◆ **TASK DESCRIPTION**
Exact repetition is required: output every record in full.

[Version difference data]
· · · ·
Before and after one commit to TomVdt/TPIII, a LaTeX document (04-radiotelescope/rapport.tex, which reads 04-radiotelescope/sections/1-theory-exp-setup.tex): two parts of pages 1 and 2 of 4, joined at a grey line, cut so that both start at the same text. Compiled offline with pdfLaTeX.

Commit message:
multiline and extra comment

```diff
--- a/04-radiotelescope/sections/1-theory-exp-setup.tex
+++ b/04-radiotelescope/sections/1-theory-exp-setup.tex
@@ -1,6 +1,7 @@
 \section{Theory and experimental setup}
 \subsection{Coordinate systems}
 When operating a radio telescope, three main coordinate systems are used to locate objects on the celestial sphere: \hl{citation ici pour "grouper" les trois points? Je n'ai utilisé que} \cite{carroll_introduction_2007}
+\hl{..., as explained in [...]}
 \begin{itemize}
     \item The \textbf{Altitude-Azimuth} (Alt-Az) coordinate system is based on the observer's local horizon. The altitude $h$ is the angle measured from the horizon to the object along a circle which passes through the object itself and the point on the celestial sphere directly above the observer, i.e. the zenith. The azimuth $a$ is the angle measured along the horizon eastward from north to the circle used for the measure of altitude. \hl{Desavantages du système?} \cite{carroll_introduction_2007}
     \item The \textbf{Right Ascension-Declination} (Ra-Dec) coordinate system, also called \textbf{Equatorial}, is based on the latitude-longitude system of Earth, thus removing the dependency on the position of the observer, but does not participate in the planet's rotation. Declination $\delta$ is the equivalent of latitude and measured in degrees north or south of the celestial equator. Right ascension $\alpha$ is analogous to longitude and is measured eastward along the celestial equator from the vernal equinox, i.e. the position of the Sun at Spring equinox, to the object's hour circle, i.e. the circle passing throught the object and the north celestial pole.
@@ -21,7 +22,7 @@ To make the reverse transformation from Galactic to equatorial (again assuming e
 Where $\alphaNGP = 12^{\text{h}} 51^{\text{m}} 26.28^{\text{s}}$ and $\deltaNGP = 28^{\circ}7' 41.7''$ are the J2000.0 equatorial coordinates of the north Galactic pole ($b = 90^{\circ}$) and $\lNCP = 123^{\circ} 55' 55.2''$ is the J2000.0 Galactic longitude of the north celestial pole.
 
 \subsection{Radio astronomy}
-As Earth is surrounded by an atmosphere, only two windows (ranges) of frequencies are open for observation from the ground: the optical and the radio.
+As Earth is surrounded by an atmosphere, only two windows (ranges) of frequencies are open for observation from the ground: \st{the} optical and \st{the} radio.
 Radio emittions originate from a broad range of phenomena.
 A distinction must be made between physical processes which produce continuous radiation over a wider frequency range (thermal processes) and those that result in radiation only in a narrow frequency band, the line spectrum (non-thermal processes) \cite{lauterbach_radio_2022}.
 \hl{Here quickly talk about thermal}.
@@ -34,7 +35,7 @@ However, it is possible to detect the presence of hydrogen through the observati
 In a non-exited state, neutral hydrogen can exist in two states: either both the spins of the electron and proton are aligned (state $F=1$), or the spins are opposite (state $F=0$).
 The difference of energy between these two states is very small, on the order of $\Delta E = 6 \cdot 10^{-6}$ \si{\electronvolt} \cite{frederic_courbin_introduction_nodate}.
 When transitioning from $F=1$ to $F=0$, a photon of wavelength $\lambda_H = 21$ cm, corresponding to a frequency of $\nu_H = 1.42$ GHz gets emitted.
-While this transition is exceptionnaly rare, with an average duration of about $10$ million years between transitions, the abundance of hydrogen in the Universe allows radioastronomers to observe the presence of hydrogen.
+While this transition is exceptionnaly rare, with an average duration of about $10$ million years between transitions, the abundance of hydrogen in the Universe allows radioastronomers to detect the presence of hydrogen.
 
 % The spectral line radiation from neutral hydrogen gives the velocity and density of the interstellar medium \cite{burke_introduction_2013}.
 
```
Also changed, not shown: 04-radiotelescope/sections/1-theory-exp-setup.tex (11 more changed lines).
· · · ·
◆ **THE ANSWER**
Before and after one commit to TomVdt/TPIII, a LaTeX document (04-radiotelescope/rapport.tex, which reads 04-radiotelescope/sections/1-theory-exp-setup.tex): two parts of pages 1 and 2 of 4, joined at a grey line, cut so that both start at the same text. Compiled offline with pdfLaTeX.

Commit message:
multiline and extra comment

```diff
--- a/04-radiotelescope/sections/1-theory-exp-setup.tex
+++ b/04-radiotelescope/sections/1-theory-exp-setup.tex
@@ -1,6 +1,7 @@
 \section{Theory and experimental setup}
 \subsection{Coordinate systems}
 When operating a radio telescope, three main coordinate systems are used to locate objects on the celestial sphere: \hl{citation ici pour "grouper" les trois points? Je n'ai utilisé que} \cite{carroll_introduction_2007}
+\hl{..., as explained in [...]}
 \begin{itemize}
     \item The \textbf{Altitude-Azimuth} (Alt-Az) coordinate system is based on the observer's local horizon. The altitude $h$ is the angle measured from the horizon to the object along a circle which passes through the object itself and the point on the celestial sphere directly above the observer, i.e. the zenith. The azimuth $a$ is the angle measured along the horizon eastward from north to the circle used for the measure of altitude. \hl{Desavantages du système?} \cite{carroll_introduction_2007}
     \item The \textbf{Right Ascension-Declination} (Ra-Dec) coordinate system, also called \textbf{Equatorial}, is based on the latitude-longitude system of Earth, thus removing the dependency on the position of the observer, but does not participate in the planet's rotation. Declination $\delta$ is the equivalent of latitude and measured in degrees north or south of the celestial equator. Right ascension $\alpha$ is analogous to longitude and is measured eastward along the celestial equator from the vernal equinox, i.e. the position of the Sun at Spring equinox, to the object's hour circle, i.e. the circle passing throught the object and the north celestial pole.
@@ -21,7 +22,7 @@ To make the reverse transformation from Galactic to equatorial (again assuming e
 Where $\alphaNGP = 12^{\text{h}} 51^{\text{m}} 26.28^{\text{s}}$ and $\deltaNGP = 28^{\circ}7' 41.7''$ are the J2000.0 equatorial coordinates of the north Galactic pole ($b = 90^{\circ}$) and $\lNCP = 123^{\circ} 55' 55.2''$ is the J2000.0 Galactic longitude of the north celestial pole.
 
 \subsection{Radio astronomy}
-As Earth is surrounded by an atmosphere, only two windows (ranges) of frequencies are open for observation from the ground: the optical and the radio.
+As Earth is surrounded by an atmosphere, only two windows (ranges) of frequencies are open for observation from the ground: \st{the} optical and \st{the} radio.
 Radio emittions originate from a broad range of phenomena.
 A distinction must be made between physical processes which produce continuous radiation over a wider frequency range (thermal processes) and those that result in radiation only in a narrow frequency band, the line spectrum (non-thermal processes) \cite{lauterbach_radio_2022}.
 \hl{Here quickly talk about thermal}.
@@ -34,7 +35,7 @@ However, it is possible to detect the presence of hydrogen through the observati
 In a non-exited state, neutral hydrogen can exist in two states: either both the spins of the electron and proton are aligned (state $F=1$), or the spins are opposite (state $F=0$).
 The difference of energy between these two states is very small, on the order of $\Delta E = 6 \cdot 10^{-6}$ \si{\electronvolt} \cite{frederic_courbin_introduction_nodate}.
 When transitioning from $F=1$ to $F=0$, a photon of wavelength $\lambda_H = 21$ cm, corresponding to a frequency of $\nu_H = 1.42$ GHz gets emitted.
-While this transition is exceptionnaly rare, with an average duration of about $10$ million years between transitions, the abundance of hydrogen in the Universe allows radioastronomers to observe the presence of hydrogen.
+While this transition is exceptionnaly rare, with an average duration of about $10$ million years between transitions, the abundance of hydrogen in the Universe allows radioastronomers to detect the presence of hydrogen.
 
 % The spectral line radiation from neutral hydrogen gives the velocity and density of the interstellar medium \cite{burke_introduction_2013}.
 
```
Also changed, not shown: 04-radiotelescope/sections/1-theory-exp-setup.tex (11 more changed lines).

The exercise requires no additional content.